→ EXERCISE GOAL
Search the records below for the word "main" and show every line where it occurs.

** WORKING DATA follows **

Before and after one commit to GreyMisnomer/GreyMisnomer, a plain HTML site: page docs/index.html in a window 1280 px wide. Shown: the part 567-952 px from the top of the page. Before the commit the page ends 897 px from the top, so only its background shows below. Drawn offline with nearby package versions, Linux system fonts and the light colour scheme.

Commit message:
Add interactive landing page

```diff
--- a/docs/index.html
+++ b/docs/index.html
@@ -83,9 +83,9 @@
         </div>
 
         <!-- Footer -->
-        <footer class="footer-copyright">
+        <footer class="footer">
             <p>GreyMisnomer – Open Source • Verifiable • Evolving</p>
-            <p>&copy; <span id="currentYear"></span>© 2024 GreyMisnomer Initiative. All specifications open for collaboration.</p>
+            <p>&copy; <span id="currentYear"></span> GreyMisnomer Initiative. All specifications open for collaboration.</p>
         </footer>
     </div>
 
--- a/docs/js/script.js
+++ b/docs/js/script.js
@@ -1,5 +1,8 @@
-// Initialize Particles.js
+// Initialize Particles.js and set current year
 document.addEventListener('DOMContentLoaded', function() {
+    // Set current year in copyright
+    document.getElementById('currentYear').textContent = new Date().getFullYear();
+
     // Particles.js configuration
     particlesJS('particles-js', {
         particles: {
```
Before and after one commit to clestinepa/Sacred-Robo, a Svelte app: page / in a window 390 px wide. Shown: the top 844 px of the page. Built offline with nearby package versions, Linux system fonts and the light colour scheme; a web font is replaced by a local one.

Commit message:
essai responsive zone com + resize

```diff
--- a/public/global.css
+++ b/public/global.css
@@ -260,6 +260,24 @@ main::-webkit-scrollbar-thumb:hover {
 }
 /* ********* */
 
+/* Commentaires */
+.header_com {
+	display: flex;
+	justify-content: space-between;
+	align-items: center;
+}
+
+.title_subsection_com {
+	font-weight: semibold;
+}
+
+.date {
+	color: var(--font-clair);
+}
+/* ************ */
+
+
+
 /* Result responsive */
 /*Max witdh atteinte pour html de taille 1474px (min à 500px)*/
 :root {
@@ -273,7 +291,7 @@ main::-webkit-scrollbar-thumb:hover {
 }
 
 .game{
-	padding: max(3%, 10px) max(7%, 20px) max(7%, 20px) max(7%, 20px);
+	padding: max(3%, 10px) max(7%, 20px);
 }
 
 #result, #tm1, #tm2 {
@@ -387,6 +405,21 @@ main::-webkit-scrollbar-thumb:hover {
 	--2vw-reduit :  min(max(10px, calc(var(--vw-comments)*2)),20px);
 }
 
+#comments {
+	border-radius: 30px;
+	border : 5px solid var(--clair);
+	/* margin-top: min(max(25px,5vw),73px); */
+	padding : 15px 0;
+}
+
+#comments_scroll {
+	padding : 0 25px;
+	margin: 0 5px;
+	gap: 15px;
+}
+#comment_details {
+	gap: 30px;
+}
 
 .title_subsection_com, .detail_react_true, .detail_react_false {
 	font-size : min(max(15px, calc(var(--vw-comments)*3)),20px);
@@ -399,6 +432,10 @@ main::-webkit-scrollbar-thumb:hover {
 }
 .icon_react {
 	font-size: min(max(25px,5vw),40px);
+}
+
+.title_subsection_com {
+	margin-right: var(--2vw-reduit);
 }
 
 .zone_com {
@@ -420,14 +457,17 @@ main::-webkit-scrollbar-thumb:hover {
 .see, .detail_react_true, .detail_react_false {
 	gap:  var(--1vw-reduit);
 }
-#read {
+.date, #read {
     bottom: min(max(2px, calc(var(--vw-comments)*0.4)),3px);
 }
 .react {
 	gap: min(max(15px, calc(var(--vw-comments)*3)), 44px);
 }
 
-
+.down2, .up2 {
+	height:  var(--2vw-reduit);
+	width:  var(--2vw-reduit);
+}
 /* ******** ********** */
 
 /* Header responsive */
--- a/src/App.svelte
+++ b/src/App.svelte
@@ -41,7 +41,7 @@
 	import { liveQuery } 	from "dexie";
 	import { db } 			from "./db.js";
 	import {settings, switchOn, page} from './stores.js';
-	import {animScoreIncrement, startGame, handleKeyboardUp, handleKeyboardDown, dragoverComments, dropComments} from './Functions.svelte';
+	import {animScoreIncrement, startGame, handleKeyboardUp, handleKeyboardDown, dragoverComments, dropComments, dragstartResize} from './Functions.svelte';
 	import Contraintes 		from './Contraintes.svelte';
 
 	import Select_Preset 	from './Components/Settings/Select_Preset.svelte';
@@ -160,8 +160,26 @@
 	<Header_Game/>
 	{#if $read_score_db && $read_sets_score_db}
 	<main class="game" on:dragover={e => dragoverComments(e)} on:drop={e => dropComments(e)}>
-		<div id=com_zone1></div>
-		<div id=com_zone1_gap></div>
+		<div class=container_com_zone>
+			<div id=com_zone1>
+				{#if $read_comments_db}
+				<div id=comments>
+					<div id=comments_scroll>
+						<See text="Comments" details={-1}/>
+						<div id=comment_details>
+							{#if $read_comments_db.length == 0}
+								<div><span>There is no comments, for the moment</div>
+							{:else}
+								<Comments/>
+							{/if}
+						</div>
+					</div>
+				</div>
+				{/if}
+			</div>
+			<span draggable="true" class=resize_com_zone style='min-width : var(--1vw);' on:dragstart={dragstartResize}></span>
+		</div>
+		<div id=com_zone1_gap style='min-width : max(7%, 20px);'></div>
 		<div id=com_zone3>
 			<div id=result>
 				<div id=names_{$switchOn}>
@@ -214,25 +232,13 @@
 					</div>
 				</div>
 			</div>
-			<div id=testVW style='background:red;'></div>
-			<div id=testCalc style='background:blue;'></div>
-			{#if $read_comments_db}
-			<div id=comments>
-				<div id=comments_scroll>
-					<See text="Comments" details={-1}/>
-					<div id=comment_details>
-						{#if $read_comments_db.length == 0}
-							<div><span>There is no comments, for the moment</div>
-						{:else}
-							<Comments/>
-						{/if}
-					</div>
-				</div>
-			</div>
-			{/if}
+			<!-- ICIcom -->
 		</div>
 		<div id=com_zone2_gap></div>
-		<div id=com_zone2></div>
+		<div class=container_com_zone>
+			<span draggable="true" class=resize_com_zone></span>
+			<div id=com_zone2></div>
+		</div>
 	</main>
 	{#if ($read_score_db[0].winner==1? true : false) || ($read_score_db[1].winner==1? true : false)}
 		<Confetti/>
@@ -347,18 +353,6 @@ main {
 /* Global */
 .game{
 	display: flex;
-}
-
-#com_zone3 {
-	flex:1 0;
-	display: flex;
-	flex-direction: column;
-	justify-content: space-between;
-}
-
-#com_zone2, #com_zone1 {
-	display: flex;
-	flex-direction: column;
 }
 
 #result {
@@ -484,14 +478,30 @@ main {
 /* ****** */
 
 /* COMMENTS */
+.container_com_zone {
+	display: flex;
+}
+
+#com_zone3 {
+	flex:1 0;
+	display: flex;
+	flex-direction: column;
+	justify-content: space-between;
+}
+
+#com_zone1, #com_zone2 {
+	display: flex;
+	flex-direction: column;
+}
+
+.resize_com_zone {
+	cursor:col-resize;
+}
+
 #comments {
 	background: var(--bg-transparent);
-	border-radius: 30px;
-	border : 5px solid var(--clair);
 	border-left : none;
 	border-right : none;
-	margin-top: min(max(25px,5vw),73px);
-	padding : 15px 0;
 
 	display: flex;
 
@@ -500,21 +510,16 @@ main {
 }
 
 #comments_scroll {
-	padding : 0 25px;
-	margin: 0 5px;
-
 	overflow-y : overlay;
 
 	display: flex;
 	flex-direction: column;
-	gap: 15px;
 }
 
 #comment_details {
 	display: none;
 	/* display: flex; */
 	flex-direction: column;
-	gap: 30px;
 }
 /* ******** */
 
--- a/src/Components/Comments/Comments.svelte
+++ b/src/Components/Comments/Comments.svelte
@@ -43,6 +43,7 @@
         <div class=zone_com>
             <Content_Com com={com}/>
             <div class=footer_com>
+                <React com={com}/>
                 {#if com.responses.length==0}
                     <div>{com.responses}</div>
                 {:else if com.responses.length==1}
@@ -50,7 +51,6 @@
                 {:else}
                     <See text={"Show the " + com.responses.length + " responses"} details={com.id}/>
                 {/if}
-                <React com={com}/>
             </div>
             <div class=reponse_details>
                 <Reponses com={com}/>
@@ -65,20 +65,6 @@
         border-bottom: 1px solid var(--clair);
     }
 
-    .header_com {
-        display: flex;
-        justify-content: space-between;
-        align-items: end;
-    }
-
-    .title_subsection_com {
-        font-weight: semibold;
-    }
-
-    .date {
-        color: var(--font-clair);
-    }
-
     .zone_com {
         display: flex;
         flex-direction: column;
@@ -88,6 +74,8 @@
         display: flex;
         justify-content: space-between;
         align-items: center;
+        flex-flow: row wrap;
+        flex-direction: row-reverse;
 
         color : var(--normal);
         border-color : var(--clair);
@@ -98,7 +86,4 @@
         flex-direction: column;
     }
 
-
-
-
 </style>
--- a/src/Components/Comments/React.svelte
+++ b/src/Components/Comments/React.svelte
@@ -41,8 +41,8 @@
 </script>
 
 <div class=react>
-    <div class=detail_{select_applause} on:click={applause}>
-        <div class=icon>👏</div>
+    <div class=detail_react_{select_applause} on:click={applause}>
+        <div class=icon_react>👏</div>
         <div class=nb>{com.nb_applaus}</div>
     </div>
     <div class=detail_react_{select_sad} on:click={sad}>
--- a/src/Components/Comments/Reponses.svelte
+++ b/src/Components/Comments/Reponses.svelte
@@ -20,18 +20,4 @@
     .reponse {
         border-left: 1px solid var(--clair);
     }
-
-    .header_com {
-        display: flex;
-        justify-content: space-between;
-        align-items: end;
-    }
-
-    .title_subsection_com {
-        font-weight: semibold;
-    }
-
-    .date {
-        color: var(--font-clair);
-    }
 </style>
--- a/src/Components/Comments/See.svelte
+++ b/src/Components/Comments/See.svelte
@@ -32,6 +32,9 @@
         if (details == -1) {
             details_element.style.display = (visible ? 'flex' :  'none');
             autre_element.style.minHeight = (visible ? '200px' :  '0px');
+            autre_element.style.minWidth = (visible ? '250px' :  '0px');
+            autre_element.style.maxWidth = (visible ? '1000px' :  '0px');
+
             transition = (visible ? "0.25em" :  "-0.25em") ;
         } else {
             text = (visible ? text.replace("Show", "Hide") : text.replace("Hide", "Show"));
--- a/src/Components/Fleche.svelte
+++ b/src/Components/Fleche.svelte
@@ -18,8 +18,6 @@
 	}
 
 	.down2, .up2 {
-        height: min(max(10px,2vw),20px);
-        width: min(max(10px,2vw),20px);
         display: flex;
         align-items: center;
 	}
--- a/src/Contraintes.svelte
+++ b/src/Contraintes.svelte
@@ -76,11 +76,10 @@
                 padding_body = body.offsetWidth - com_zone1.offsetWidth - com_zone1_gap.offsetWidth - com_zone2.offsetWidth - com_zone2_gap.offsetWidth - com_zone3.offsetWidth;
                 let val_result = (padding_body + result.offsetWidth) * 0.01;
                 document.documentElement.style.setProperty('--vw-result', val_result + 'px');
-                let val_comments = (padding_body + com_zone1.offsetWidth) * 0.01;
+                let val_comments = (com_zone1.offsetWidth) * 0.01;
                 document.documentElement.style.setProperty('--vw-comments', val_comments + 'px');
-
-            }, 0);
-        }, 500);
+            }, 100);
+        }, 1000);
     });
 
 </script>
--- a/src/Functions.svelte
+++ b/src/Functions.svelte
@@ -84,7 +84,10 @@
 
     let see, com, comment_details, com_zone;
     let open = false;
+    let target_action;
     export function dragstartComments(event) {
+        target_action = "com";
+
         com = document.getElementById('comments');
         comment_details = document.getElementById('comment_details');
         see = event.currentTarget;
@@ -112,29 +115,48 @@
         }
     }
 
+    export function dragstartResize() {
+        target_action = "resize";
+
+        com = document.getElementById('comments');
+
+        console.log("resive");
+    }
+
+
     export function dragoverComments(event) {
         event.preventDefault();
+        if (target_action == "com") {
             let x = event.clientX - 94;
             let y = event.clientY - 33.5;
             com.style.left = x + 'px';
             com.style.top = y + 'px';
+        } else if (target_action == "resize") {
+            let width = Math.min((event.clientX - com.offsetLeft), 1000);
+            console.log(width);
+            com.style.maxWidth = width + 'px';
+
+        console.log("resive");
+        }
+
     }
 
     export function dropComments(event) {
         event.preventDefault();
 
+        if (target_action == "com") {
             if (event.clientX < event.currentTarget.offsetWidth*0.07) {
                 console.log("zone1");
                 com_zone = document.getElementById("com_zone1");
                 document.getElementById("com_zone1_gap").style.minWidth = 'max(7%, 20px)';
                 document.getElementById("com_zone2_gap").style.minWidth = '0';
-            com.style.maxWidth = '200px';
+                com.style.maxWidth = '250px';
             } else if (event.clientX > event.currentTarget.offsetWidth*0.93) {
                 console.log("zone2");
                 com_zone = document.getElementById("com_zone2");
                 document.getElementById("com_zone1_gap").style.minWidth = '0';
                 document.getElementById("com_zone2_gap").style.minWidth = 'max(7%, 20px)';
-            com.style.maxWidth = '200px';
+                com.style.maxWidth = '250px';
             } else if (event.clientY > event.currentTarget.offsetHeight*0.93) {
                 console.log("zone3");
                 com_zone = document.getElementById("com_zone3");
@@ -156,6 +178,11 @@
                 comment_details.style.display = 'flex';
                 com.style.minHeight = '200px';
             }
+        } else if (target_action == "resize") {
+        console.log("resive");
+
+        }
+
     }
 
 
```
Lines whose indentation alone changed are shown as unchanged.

** End of WORKING DATA **

→ WRITTEN RESPONSE
@@ -260,6 +260,24 @@ main::-webkit-scrollbar-thumb:hover {
@@ -273,7 +291,7 @@ main::-webkit-scrollbar-thumb:hover {
@@ -387,6 +405,21 @@ main::-webkit-scrollbar-thumb:hover {
@@ -399,6 +432,10 @@ main::-webkit-scrollbar-thumb:hover {
@@ -420,14 +457,17 @@ main::-webkit-scrollbar-thumb:hover {
 	<main class="game" on:dragover={e => dragoverComments(e)} on:drop={e => dropComments(e)}>
 	</main>
@@ -347,18 +353,6 @@ main {
@@ -484,14 +478,30 @@ main {
@@ -500,21 +510,16 @@ main {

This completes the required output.